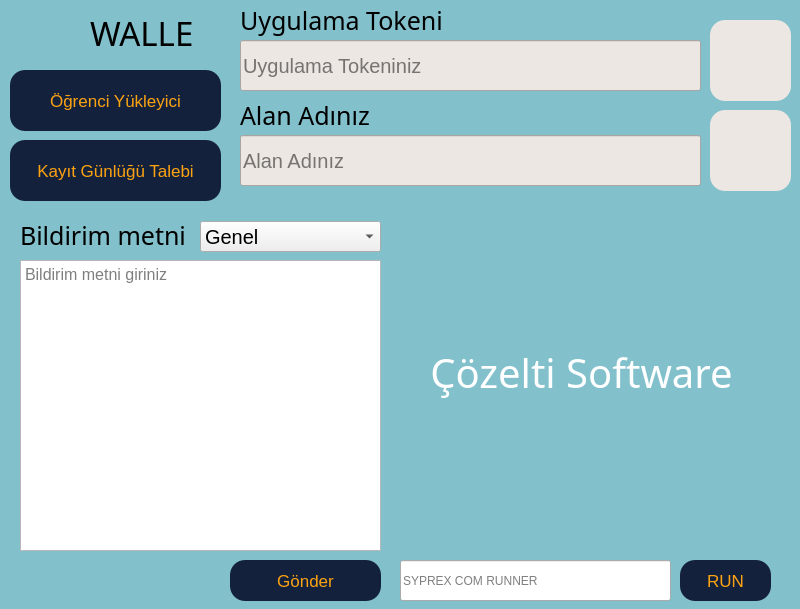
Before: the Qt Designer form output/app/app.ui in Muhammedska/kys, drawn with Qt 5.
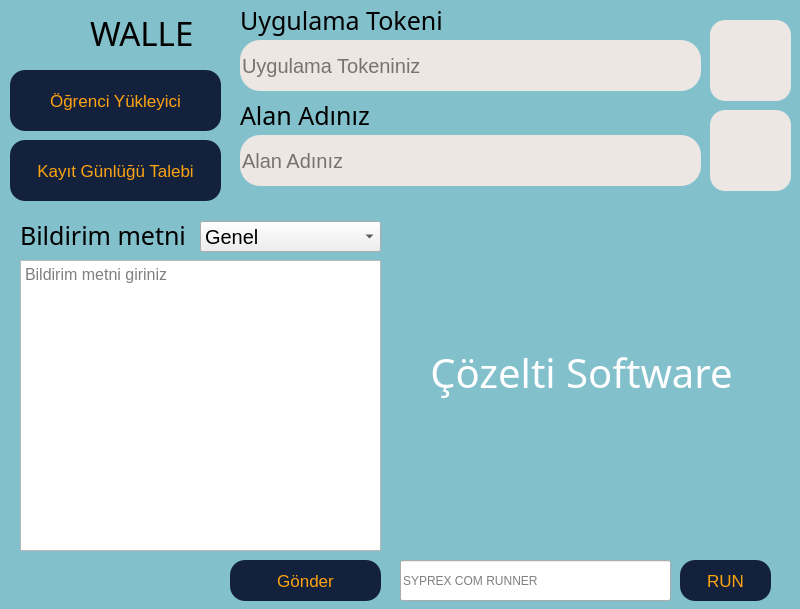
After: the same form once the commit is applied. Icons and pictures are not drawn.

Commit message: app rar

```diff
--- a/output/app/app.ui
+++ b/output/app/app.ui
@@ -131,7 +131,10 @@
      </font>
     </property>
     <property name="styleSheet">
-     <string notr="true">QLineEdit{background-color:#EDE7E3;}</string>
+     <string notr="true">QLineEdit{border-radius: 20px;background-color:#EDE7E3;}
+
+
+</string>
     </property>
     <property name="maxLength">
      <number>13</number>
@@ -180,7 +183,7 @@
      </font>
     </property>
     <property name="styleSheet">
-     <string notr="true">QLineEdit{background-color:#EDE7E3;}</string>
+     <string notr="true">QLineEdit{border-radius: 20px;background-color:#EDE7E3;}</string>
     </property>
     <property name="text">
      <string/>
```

[Task brief]: From the material above, print everything exactly except the pictures.

[Written response]:
Before: the Qt Designer form output/app/app.ui in Muhammedska/kys, drawn with Qt 5.
After: the same form once the commit is applied. Icons and pictures are not drawn.

Commit message: app rar

```diff
--- a/output/app/app.ui
+++ b/output/app/app.ui
@@ -131,7 +131,10 @@
      </font>
     </property>
     <property name="styleSheet">
-     <string notr="true">QLineEdit{background-color:#EDE7E3;}</string>
+     <string notr="true">QLineEdit{border-radius: 20px;background-color:#EDE7E3;}
+
+
+</string>
     </property>
     <property name="maxLength">
      <number>13</number>
@@ -180,7 +183,7 @@
      </font>
     </property>
     <property name="styleSheet">
-     <string notr="true">QLineEdit{background-color:#EDE7E3;}</string>
+     <string notr="true">QLineEdit{border-radius: 20px;background-color:#EDE7E3;}</string>
     </property>
     <property name="text">
      <string/>
```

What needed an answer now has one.